RAW DATA:
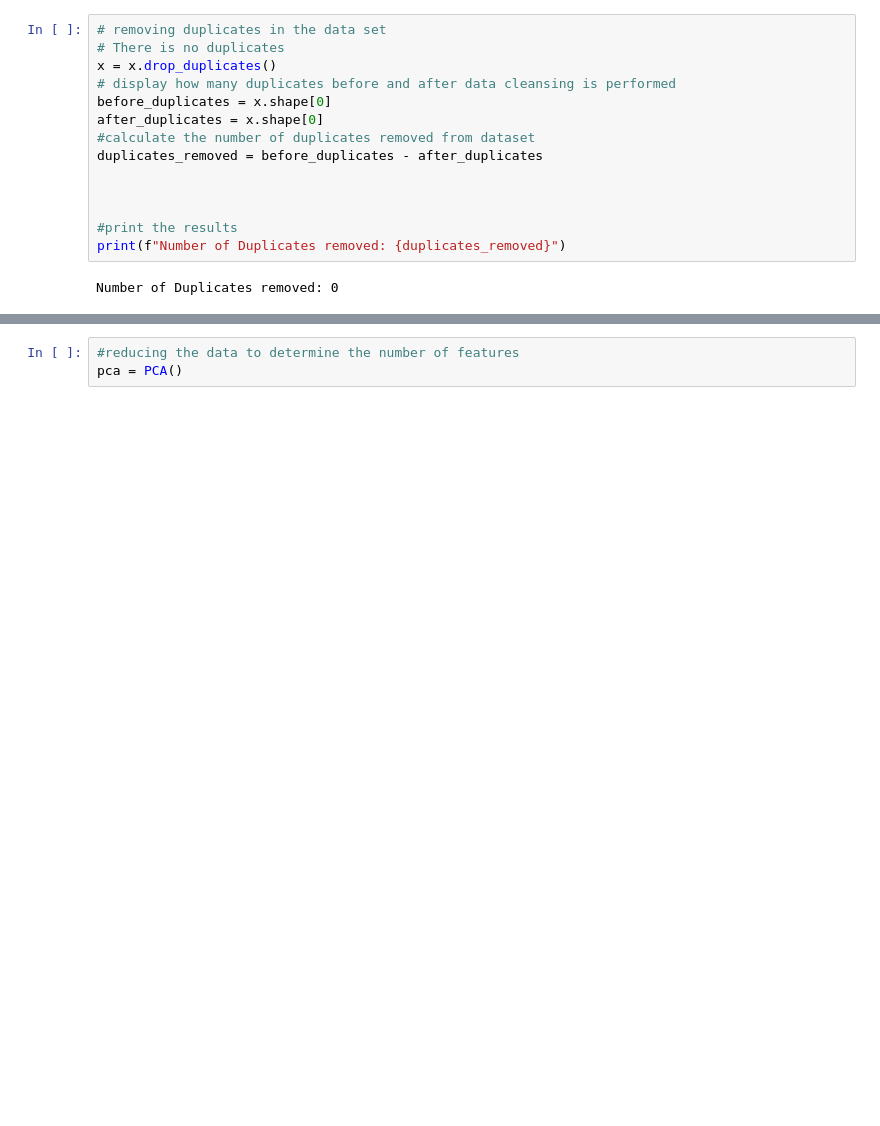
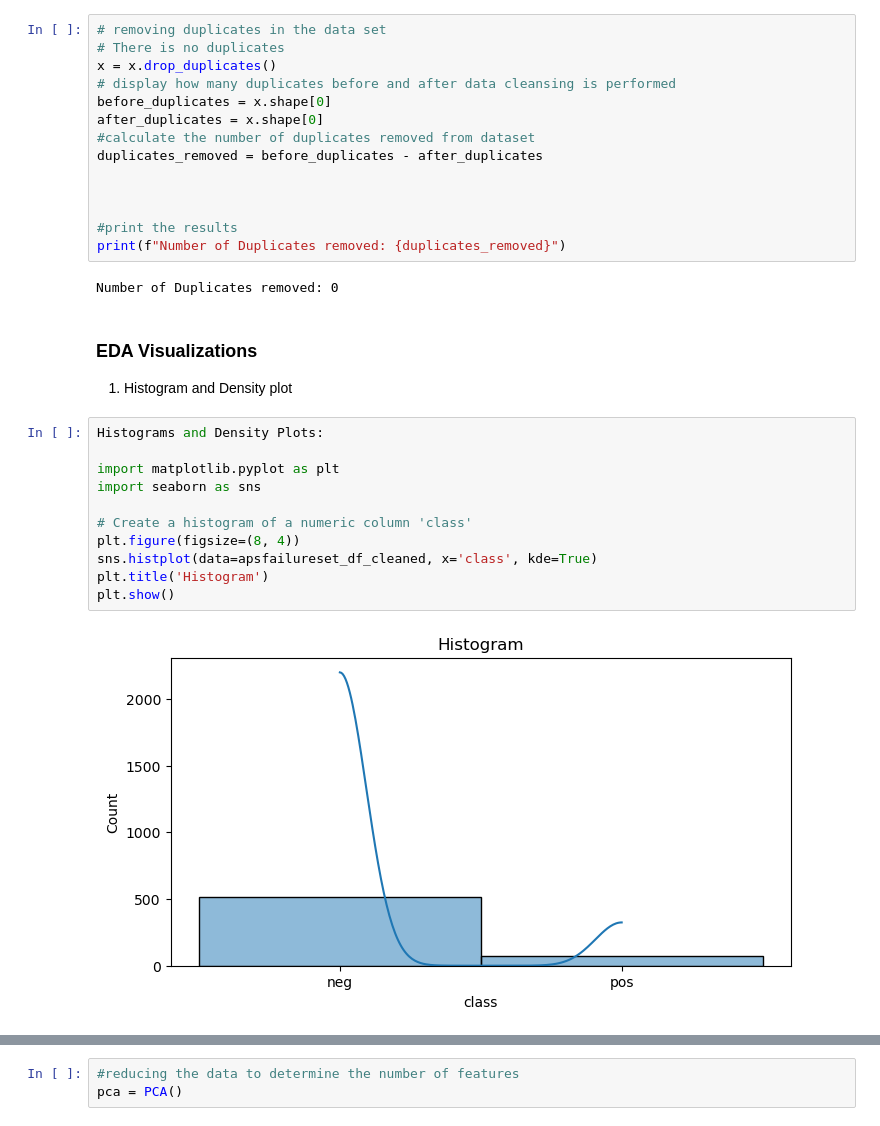
Before and after one commit to ashammar1/Data-PrepHDip, a Jupyter notebook: AlaaShammary_DPrepHDip_CA1.ipynb, the cells around one changed output, grey strips where cells are left out. Cells and saved outputs as stored; diff of their text form; blank space fills up the shorter version.

Commit message:
Data visualizations

```diff
--- a/AlaaShammary_DPrepHDip_CA1.ipynb
+++ b/AlaaShammary_DPrepHDip_CA1.ipynb
@@ -182,3 +180,19 @@ duplicates_removed = before_duplicates - after_duplicates
 print(f"Number of Duplicates removed: {duplicates_removed}")
 # %% [output]
 Number of Duplicates removed: 0
+# %% [markdown]
+### EDA Visualizations
+1. Histogram and Density plot
+# %%
+Histograms and Density Plots:
+
+import matplotlib.pyplot as plt
+import seaborn as sns
+
+# Create a histogram of a numeric column 'class'
+plt.figure(figsize=(8, 4))
+sns.histplot(data=apsfailureset_df_cleaned, x='class', kde=True)
+plt.title('Histogram')
+plt.show()
+# %% [output]
+[figure, added]
```
Also changed, not shown: parts of 10 cells of this notebook.
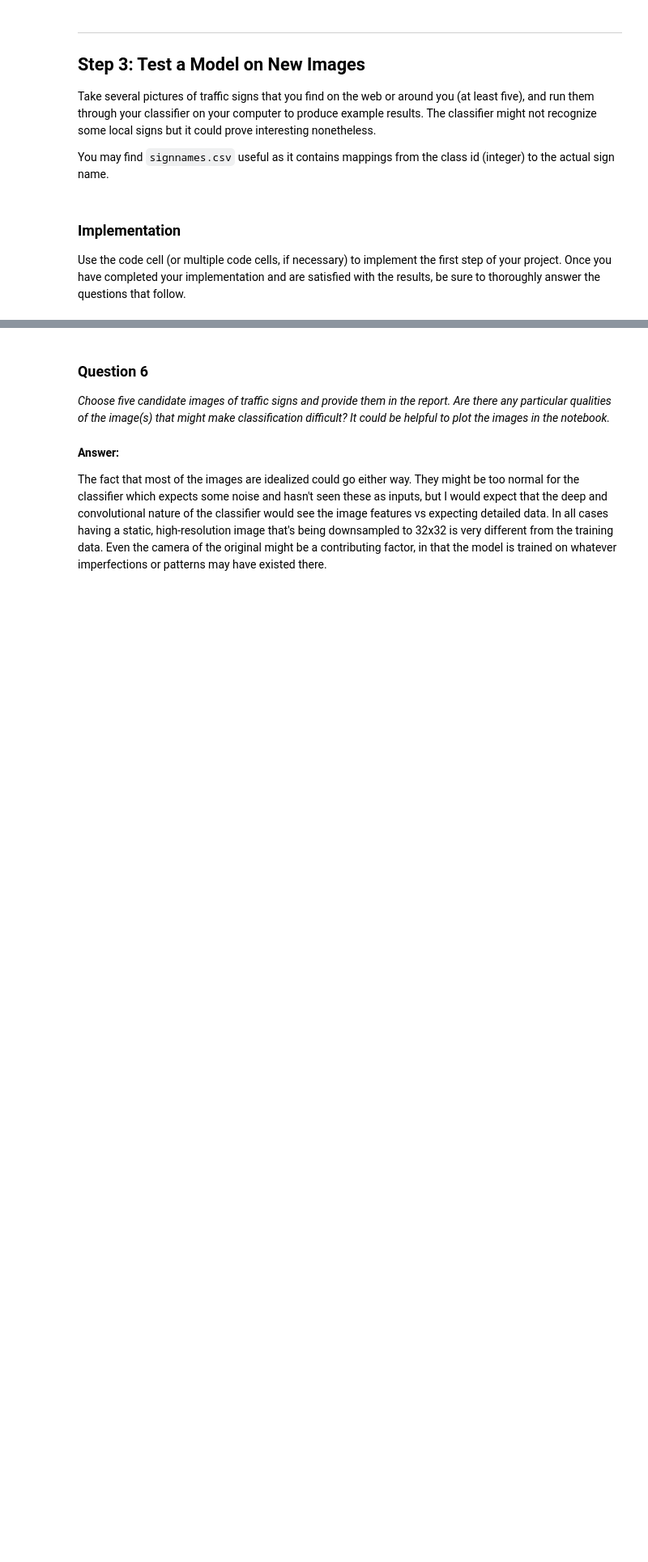
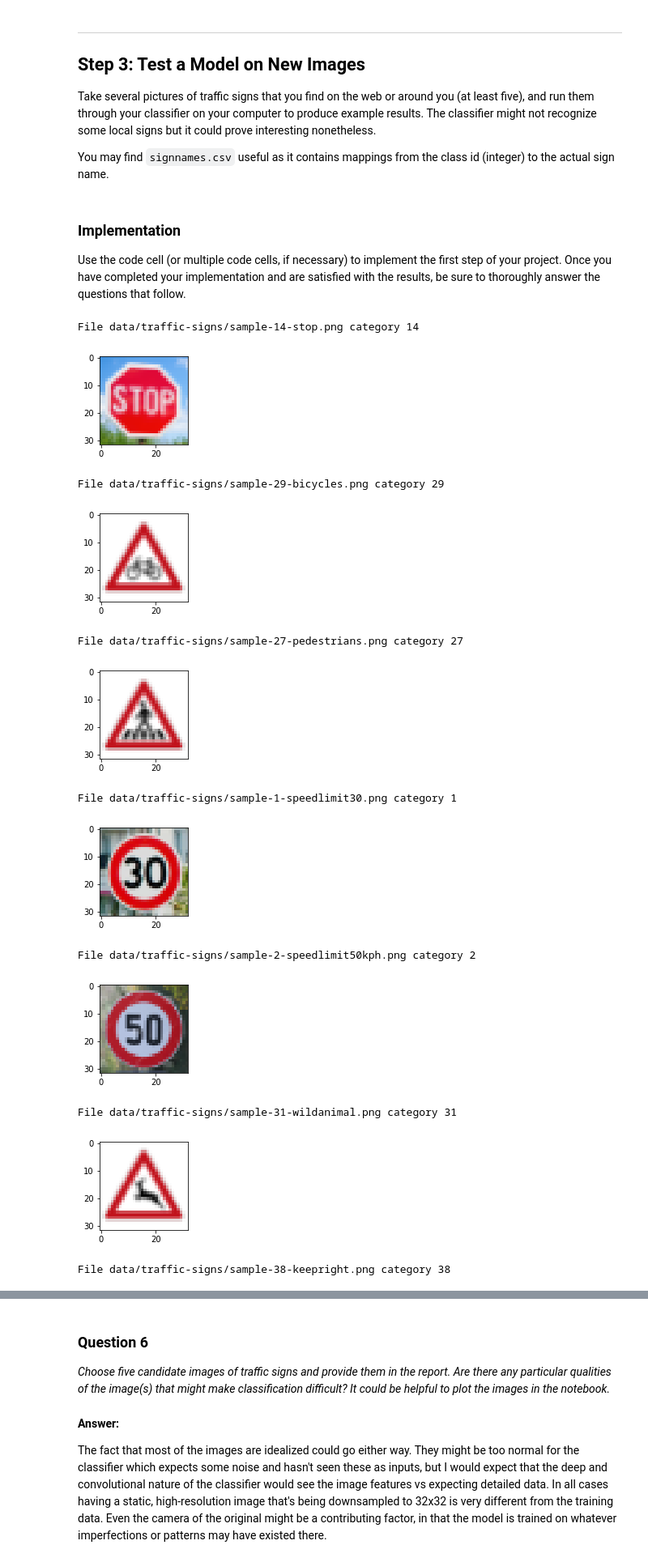
Before and after one commit to 007/CarND, a Jupyter notebook: carnd_rmoore_project_02.ipynb, the cells around one changed output, grey strips where cells are left out. Shown at 81% size. Saved outputs shown, nothing was run; the diff lists cells and outputs as text; code cells hidden in the pictures; blank space fills up the shorter version.

```diff
--- a/carnd_rmoore_project_02.ipynb
+++ b/carnd_rmoore_project_02.ipynb
@@ -456,25 +533,38 @@ Use the code cell (or multiple code cells, if necessary) to implement the first
 # %%
 ### Load the images and plot them here.
 ### Feel free to use as many code cells as needed.
 
 import matplotlib.image as mpimg
-
 
 # a bunch of arbitrary german traffic images from Wikipedia and others
 import glob
 final_test_sources = glob.glob(DATA_LOCATION + '*.png')
 
 final_exam_images = []
 final_exam_labels = []
 
 for img_name in final_test_sources:
 
     image = mpimg.imread(img_name)
     category = img_name.split('-')[2]
     final_exam_images.append(image)
     final_exam_labels.append(category)
 
     print("File {} category {}".format(img_name, category))
-    plt.figure(figsize=(4,4))
+    plt.figure(figsize=(2,2))
     plt.imshow(image)
     plt.show()
+# %% [output]
+File data/traffic-signs/sample-14-stop.png category 14
+[figure, added]
+File data/traffic-signs/sample-29-bicycles.png category 29
+[figure, added]
+File data/traffic-signs/sample-27-pedestrians.png category 27
+[figure, added]
+File data/traffic-signs/sample-1-speedlimit30.png category 1
+[figure, added]
+File data/traffic-signs/sample-2-speedlimit50kph.png category 2
+[figure, added]
+File data/traffic-signs/sample-31-wildanimal.png category 31
+[figure, added]
+File data/traffic-signs/sample-38-keepright.png category 38
```
Also changed, not shown: parts of 25 cells of this notebook, 1 other file.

WHAT IS REQUIRED: A verbatim copy of the entries, stripped of pictures, should be produced.

TASK RESULT:
Before and after one commit to ashammar1/Data-PrepHDip, a Jupyter notebook: AlaaShammary_DPrepHDip_CA1.ipynb, the cells around one changed output, grey strips where cells are left out. Cells and saved outputs as stored; diff of their text form; blank space fills up the shorter version.

Commit message:
Data visualizations

```diff
--- a/AlaaShammary_DPrepHDip_CA1.ipynb
+++ b/AlaaShammary_DPrepHDip_CA1.ipynb
@@ -182,3 +180,19 @@ duplicates_removed = before_duplicates - after_duplicates
 print(f"Number of Duplicates removed: {duplicates_removed}")
 # %% [output]
 Number of Duplicates removed: 0
+# %% [markdown]
+### EDA Visualizations
+1. Histogram and Density plot
+# %%
+Histograms and Density Plots:
+
+import matplotlib.pyplot as plt
+import seaborn as sns
+
+# Create a histogram of a numeric column 'class'
+plt.figure(figsize=(8, 4))
+sns.histplot(data=apsfailureset_df_cleaned, x='class', kde=True)
+plt.title('Histogram')
+plt.show()
+# %% [output]
+[figure, added]
```
Also changed, not shown: parts of 10 cells of this notebook.
Before and after one commit to 007/CarND, a Jupyter notebook: carnd_rmoore_project_02.ipynb, the cells around one changed output, grey strips where cells are left out. Shown at 81% size. Saved outputs shown, nothing was run; the diff lists cells and outputs as text; code cells hidden in the pictures; blank space fills up the shorter version.

```diff
--- a/carnd_rmoore_project_02.ipynb
+++ b/carnd_rmoore_project_02.ipynb
@@ -456,25 +533,38 @@ Use the code cell (or multiple code cells, if necessary) to implement the first
 # %%
 ### Load the images and plot them here.
 ### Feel free to use as many code cells as needed.
 
 import matplotlib.image as mpimg
-
 
 # a bunch of arbitrary german traffic images from Wikipedia and others
 import glob
 final_test_sources = glob.glob(DATA_LOCATION + '*.png')
 
 final_exam_images = []
 final_exam_labels = []
 
 for img_name in final_test_sources:
 
     image = mpimg.imread(img_name)
     category = img_name.split('-')[2]
     final_exam_images.append(image)
     final_exam_labels.append(category)
 
     print("File {} category {}".format(img_name, category))
-    plt.figure(figsize=(4,4))
+    plt.figure(figsize=(2,2))
     plt.imshow(image)
     plt.show()
+# %% [output]
+File data/traffic-signs/sample-14-stop.png category 14
+[figure, added]
+File data/traffic-signs/sample-29-bicycles.png category 29
+[figure, added]
+File data/traffic-signs/sample-27-pedestrians.png category 27
+[figure, added]
+File data/traffic-signs/sample-1-speedlimit30.png category 1
+[figure, added]
+File data/traffic-signs/sample-2-speedlimit50kph.png category 2
+[figure, added]
+File data/traffic-signs/sample-31-wildanimal.png category 31
+[figure, added]
+File data/traffic-signs/sample-38-keepright.png category 38
```
Also changed, not shown: parts of 25 cells of this notebook, 1 other file.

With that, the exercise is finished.